Saturday, February 28, 2015
Friday, February 27, 2015
Kerry Siders, Extension Agent IPM
Hockley, Cochran, Lamb Counties
at the end of the growing season will provide the most reliable results of
knowing what level of infestation is present in a field, as nematode populations
are highest at that time of the year. To learn more about sampling go to this
document: http://24benefi37g1f8w8w3ohxam1.wpengine.netdna-cdn.com/files/2011/11/Nematodesampling.pdf .
Hockley, Cochran, Lamb Counties
The root-knot nematode (Meloidogyne incognita) is widely distributed throughout much of the southern High Plains and is capable of causing significant yield loss. Since 1996 I have soil sampled IPM Program scouting fields in Hockley and Cochran Counties for root-knot nematodes. Eighty percent of all samples have contained a damaging level of root-knot. The remaining 20% are fields which are routinely rotated with another crop such as peanuts. Symptoms associated with root-knot damage consist of poor vigor, stunting, yellowing of leaves and wilting. A characteristic feature of root-knot nematodes is the formation of galls that occur on the roots.
In addition, infected plants may exhibit nutrient deficiency-like symptoms, as M. incognita females feed on cotton roots and disrupt the plant’s ability to acquire water and nutrients. The amount of damage observed is more severe when nematode populations are high. Furthermore, this damage may be enhanced by other stresses such as drought or herbicide injury.
Several cotton varieties with partial resistance to root-knot nematodes are now available. The varieties Fibermax 2011GT, Deltapine 174RF, and Phytogen 367WRF have been evaluated and are known to have partial resistance and/or improved tolerance. Field studies conducted in 2013 indicate that other varieties such as Deltapine 1454RN B2RF and Stoneville 4946GLB2 also possess root-knot resistance and yield similar to the aforementioned varieties. Furthermore, Phytogen 417WRF greatly reduces nematode reproduction and may be an option for fields that are severely infested.
Second stage juveniles of the southern root-knot nematode.

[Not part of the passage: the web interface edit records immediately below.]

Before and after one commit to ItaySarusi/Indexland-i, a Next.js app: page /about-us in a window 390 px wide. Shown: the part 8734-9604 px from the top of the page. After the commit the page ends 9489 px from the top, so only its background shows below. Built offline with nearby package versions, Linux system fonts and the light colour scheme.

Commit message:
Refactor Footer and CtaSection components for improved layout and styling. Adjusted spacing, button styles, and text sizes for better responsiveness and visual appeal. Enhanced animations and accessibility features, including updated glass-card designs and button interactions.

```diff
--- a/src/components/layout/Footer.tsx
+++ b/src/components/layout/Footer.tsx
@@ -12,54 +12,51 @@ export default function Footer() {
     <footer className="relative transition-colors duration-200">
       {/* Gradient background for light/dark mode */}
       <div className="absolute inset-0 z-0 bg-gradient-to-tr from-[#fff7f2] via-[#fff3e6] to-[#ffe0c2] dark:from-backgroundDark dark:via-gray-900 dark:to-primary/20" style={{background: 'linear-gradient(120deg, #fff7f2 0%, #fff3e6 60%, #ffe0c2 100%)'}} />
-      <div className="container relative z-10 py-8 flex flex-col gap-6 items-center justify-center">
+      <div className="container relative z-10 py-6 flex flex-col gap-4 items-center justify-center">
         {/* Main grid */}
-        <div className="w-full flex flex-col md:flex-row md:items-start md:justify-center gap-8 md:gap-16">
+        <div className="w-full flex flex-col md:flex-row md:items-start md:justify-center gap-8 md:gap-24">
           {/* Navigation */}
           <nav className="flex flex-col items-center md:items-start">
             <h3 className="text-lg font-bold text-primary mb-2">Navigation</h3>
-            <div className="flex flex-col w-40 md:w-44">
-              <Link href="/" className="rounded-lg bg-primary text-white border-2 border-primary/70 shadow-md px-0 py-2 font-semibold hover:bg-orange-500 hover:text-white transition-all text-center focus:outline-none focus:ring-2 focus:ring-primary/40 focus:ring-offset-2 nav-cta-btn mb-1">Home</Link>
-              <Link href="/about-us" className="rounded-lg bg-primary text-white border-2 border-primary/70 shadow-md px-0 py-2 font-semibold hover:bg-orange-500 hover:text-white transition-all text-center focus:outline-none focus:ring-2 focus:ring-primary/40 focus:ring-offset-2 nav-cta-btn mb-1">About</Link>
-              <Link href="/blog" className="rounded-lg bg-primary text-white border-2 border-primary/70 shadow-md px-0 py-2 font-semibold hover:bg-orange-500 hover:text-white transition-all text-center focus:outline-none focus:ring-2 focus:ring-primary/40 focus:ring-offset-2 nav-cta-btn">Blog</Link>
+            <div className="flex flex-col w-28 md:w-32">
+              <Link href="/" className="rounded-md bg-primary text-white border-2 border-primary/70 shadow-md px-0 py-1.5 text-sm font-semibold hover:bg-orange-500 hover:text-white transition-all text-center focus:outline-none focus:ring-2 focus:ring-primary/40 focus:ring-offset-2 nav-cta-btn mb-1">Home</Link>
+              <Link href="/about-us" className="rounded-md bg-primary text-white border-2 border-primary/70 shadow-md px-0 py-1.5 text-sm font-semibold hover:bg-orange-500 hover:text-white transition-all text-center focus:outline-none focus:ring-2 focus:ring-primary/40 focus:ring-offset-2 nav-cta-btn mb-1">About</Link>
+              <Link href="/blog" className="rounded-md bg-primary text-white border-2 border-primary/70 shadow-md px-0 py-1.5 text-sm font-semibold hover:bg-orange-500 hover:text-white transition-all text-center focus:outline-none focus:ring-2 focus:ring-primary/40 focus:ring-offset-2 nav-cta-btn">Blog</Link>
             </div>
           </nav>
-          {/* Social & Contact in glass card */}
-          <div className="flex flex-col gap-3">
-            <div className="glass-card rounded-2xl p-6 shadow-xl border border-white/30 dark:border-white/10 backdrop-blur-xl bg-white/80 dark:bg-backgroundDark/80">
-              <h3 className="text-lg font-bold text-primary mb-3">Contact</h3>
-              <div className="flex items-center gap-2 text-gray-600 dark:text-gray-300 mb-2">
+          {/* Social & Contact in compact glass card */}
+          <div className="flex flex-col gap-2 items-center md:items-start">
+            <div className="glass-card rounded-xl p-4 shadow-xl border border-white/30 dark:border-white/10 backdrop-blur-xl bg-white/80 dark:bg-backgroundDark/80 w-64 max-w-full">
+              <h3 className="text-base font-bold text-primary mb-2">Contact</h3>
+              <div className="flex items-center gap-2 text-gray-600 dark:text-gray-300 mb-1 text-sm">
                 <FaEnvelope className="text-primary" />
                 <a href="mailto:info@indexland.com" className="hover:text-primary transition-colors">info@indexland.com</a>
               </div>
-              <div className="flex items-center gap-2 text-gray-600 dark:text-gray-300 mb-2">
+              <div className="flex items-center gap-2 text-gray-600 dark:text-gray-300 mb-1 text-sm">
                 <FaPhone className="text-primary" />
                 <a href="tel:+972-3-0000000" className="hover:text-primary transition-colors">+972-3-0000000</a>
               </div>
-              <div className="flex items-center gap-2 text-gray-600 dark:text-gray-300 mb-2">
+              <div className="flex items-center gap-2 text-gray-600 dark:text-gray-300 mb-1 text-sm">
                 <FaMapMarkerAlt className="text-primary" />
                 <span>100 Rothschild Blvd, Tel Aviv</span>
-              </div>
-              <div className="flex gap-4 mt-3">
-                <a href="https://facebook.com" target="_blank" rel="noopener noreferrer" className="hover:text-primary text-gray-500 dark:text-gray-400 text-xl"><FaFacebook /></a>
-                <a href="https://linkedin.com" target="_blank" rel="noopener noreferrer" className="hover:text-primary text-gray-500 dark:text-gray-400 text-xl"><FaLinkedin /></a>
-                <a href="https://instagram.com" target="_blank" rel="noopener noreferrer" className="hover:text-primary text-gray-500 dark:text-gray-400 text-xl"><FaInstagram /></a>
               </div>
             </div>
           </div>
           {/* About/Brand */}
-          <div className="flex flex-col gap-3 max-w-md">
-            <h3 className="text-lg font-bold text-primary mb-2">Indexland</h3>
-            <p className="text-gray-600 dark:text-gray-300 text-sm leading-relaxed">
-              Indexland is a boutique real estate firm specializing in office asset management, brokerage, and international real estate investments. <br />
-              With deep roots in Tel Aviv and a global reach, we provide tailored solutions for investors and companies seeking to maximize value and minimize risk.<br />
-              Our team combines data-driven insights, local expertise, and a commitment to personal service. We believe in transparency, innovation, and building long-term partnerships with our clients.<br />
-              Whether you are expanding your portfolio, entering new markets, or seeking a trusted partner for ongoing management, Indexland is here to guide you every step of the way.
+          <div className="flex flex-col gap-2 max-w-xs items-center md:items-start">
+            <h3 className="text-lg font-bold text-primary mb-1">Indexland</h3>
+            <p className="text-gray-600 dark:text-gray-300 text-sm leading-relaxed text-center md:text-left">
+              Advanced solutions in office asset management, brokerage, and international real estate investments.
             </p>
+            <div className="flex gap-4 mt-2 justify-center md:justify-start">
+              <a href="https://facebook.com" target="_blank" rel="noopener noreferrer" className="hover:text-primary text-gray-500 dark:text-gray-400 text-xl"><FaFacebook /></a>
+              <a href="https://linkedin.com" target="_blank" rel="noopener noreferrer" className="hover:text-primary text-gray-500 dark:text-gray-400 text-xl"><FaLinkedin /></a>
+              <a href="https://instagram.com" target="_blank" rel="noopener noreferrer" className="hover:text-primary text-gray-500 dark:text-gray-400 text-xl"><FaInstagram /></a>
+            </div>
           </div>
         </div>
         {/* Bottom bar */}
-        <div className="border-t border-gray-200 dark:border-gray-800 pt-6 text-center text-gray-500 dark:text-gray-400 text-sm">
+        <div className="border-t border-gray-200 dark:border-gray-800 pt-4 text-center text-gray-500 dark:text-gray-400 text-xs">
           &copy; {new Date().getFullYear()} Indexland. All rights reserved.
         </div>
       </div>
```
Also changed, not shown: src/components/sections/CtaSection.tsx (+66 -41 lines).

Crop rotation with a non-host is a good way to reduce nematode densities, but M. incognita populations can build up quickly the next year cotton is planted. With the loss of Temik 15G, chemical management options for nematodes are limited. Performance of the seed treatment nematicides, such as Acceleron-N, the Aeris Seed Applied System and Avicta Complete Cotton are somewhat inconsistent and should not be used as stand-alone in high-risk fields. A new product called Velum Total from Bayer has been tested as an in-furrow applied liquid. This product will be available for demonstration purposes in 2015. Foliar applications of Vydate® are labeled for use in cotton; however, research is currently being conducted evaluating usage rates and application timings in order to maximize efficacy and increase profitability. Research I have conducted here in Hockley and Cochran Counties has shown that Vydate is most effective when applied soon after emergence when 2-3 true leaves are present at a 17 ounce broadcast rate per acre. This would be followed by another 17 ounce application 7 days later. A band application can be made in order to save on chemical cost as long as a uniform application can be made. The soil fumigant Telone II has been used to successfully manage nematodes in the High Plains; however, usage is limited. This is due to availability and cost of the product, as well as constraints that affect application (i.e. specialized equipment and adequate soil moisture at the time of application). Other new and even some older products are being tested for efficacy against cotton nematodes, but data is limited at this time. Information from these and other studies will be made available as they become available.
Root-knot nematode damage on cotton roots.
Posted by Pat Porter at 11:20:00 AM